Carolyne R. Jones
Candidate says he's been shut out of local forums
To the Editor:
It appears that some in the community do not want every voice represented in the public debate. Apparently I have been shut out from attending two of the public candidate forums. Those are the Lake Oswego Neighborhood Action Coalition on Oct. 4 and the annual meeting held by Holly Orchard at the West End Building on Oct. 9.
I would like to thank the Lake Oswego Chamber of Commerce, the Lake Grove Neighborhood Association, and the Palisades Neighborhood Association for their invitation.
Voters of Lake Oswego, please note that not every candidate is being given the opportunity to show you how they differ from the other candidates. I have far less money than my fellow candidates for city council, and now I have less opportunities to express my platform to you.
Please feel free to e-mail me at devin4citycouncil.com if you're interested in knowing who I am. And apparently why some local organizations and associations are afraid of what I have to say.
Candidate for Lake Oswego City Council
Hoffman is a strong choice for mayor
To the Editor:
Jack Hoffman is our choice for mayor because he's a positive voice, not a negative one, for Lake Oswego.
Jack is fiscally conservative, interested in always improving Lake Oswego but doing so thoughtfully and within our financial means.
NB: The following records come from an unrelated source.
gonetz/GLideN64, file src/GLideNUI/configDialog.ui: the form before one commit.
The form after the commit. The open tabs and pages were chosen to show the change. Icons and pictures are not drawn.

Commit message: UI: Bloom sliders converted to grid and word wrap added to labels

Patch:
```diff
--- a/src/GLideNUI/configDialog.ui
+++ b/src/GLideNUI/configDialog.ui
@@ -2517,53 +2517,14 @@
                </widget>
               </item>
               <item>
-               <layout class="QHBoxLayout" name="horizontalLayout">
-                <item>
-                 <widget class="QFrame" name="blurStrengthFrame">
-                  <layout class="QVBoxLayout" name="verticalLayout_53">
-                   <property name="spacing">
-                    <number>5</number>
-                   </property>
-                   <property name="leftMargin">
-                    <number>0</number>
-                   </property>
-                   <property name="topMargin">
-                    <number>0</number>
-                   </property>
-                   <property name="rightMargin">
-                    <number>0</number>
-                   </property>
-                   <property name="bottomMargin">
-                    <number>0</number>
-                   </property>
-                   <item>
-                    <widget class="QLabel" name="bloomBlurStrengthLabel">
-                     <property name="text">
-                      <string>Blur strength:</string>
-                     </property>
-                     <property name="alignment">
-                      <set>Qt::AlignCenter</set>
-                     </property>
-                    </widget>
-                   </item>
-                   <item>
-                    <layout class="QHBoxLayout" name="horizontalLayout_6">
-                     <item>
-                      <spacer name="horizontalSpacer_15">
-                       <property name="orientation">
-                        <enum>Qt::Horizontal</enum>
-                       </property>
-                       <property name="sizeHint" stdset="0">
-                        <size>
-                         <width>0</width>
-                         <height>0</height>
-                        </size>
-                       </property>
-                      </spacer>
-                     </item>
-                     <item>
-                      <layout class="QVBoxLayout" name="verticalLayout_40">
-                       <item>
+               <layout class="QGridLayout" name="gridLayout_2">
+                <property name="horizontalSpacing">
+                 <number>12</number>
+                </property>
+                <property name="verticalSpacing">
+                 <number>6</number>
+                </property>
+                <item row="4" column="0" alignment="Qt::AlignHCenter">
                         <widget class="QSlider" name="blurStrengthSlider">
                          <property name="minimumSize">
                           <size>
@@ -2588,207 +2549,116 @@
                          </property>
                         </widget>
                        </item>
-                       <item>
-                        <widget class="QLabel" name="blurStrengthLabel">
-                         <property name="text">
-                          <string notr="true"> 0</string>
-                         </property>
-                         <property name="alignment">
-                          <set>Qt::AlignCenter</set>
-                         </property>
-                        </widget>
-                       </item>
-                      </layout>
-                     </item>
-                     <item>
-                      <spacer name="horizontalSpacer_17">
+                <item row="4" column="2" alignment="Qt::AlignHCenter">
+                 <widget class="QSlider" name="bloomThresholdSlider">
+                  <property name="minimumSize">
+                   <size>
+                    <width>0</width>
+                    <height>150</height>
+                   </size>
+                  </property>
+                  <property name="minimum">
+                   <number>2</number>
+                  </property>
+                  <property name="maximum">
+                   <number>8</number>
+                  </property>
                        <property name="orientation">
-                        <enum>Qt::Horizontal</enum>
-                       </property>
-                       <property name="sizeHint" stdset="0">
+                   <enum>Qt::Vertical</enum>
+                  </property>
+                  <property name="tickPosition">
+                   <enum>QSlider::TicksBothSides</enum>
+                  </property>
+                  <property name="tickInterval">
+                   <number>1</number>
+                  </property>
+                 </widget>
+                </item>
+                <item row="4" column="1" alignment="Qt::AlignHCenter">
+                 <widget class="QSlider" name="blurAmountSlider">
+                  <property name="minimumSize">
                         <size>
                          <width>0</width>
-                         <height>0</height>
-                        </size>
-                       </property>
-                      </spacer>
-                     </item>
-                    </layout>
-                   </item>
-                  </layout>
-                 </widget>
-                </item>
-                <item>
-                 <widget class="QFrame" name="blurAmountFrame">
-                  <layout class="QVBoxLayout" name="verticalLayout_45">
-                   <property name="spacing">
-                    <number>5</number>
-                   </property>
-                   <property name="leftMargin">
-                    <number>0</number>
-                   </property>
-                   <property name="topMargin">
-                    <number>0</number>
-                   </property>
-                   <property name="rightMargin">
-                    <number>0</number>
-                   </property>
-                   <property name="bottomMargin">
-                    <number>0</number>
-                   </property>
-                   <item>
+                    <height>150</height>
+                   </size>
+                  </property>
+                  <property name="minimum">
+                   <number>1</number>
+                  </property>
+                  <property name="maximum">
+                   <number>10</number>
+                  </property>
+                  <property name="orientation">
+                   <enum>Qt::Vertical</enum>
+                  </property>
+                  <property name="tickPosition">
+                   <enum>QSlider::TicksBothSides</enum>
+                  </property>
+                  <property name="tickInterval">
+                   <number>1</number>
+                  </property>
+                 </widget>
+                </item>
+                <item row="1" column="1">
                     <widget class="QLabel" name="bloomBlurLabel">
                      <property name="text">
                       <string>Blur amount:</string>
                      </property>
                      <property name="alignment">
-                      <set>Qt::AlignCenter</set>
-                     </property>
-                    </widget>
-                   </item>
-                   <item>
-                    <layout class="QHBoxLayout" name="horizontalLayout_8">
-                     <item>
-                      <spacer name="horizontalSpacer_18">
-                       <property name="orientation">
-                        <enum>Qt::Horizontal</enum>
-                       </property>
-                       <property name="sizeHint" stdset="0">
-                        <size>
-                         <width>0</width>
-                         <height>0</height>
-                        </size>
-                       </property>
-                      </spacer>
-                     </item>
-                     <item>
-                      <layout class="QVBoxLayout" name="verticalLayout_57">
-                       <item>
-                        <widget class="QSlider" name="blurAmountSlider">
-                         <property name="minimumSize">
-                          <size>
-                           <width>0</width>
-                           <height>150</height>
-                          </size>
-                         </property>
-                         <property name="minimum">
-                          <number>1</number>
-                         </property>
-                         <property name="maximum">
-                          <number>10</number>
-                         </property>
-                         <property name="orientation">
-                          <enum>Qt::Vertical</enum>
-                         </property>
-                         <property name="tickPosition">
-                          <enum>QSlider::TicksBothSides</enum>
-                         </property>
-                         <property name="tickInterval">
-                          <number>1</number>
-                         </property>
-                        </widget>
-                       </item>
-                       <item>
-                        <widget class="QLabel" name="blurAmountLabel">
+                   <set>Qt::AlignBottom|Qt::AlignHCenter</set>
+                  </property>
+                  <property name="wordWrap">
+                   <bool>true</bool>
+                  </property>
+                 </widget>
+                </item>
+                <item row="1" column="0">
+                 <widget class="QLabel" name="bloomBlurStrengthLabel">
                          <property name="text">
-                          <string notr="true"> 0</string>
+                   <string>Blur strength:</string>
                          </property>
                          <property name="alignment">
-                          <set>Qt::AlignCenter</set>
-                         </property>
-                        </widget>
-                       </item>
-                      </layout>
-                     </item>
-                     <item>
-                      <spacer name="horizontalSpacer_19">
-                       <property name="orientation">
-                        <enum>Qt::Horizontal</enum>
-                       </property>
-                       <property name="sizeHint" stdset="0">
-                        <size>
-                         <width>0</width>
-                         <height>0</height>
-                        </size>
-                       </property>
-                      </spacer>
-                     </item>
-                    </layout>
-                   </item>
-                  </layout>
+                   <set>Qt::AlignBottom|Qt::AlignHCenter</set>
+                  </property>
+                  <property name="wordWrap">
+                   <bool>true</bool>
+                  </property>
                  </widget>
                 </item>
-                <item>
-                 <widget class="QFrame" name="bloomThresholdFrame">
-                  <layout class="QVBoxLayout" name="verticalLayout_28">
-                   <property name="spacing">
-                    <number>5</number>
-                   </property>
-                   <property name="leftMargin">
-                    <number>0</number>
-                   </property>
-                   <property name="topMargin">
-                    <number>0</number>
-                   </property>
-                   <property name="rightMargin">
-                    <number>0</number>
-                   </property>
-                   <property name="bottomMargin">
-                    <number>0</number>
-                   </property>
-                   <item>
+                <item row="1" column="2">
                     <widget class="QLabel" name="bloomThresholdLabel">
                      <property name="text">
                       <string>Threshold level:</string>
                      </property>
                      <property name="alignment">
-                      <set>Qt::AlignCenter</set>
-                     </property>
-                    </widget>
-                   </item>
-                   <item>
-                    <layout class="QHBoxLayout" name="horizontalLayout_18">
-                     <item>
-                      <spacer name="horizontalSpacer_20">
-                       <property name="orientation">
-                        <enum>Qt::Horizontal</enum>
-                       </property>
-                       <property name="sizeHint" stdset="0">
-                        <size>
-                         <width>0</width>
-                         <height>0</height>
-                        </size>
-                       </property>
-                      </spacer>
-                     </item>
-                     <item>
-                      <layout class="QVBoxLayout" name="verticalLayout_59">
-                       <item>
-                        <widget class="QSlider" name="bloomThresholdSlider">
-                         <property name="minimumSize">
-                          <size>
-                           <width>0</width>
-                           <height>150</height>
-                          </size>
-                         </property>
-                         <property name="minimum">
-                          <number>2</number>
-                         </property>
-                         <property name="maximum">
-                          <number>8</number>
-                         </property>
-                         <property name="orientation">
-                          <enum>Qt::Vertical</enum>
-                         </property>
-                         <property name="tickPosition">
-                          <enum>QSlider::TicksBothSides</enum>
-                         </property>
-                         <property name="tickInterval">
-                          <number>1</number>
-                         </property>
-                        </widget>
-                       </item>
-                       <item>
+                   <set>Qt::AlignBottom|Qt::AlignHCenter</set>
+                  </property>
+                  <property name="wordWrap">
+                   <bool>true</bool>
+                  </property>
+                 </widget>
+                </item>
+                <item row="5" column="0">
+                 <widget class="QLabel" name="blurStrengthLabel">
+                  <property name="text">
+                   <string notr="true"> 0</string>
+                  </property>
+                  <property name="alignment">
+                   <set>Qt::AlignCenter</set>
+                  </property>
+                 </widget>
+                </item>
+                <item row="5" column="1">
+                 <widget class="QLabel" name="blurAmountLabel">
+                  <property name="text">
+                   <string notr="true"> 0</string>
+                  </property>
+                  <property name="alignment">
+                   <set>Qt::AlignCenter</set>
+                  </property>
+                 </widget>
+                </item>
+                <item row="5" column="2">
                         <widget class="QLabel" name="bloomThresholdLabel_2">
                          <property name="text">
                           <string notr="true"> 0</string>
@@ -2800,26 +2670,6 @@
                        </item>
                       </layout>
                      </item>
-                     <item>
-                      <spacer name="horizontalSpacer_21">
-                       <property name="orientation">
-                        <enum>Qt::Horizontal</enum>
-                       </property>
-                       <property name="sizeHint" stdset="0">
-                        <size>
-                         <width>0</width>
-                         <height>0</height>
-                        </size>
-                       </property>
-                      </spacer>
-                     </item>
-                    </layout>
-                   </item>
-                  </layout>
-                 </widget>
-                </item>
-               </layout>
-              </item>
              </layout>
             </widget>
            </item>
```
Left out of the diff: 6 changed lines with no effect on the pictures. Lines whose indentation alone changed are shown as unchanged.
Jack brings solid experience and a detailed familiarity with city finances, and is committed to openness and transparency in budgeting. He is committed to protecting core city functions - police, fire, library and vital neighborhoods.
We've known Jack Hoffman for over a decade and he's a generous contributor to our community, a smart and talented public servant, and he will serve Lake Oswego well as our next mayor.
We whole-heartedly endorse Jack Hoffman for mayor and encourage you to visit his Web site to learn more about Jack and join us in supporting him: www.hoffman2008.com .
Peter and Cyndie Glazer
Hoffman's stands are questioned
To the Editor:
In the citizen's view by Jack Hoffman on Aug. 21, 'Community should participate,' Jack Hoffman proposes a city council (which he hopes to lead as Lake Oswego's next mayor) which 'collaboratively works with the public to find solutions that enjoy broad support.' Further, he believes that 'Public concerns, needs and values must be incorporated into this decision making process.'
Is this the same Jack Hoffman who, as a city council member in 2006, voted to spend $20 million to acquire the Safeco property without citizen involvement and in the face of strong public opposition? The same Jack Hoffman who, along with the other council members, ignored the 'public concerns, needs and values'?
It seems that the two years away from city government have been an eye-opener for him. Suddenly, as a candidate for mayor, he really cares what we think and is concerned for the more than $1 million we are spending annually in interest and operating costs for the West End Building.
I don't know what kind of mayor Mr. Hoffman would make, but I do think he has the makings of a good politician. He has executed a not-so-subtle about-face. He senses which way the wind is blowing and, depending on the direction, he speaks accordingly.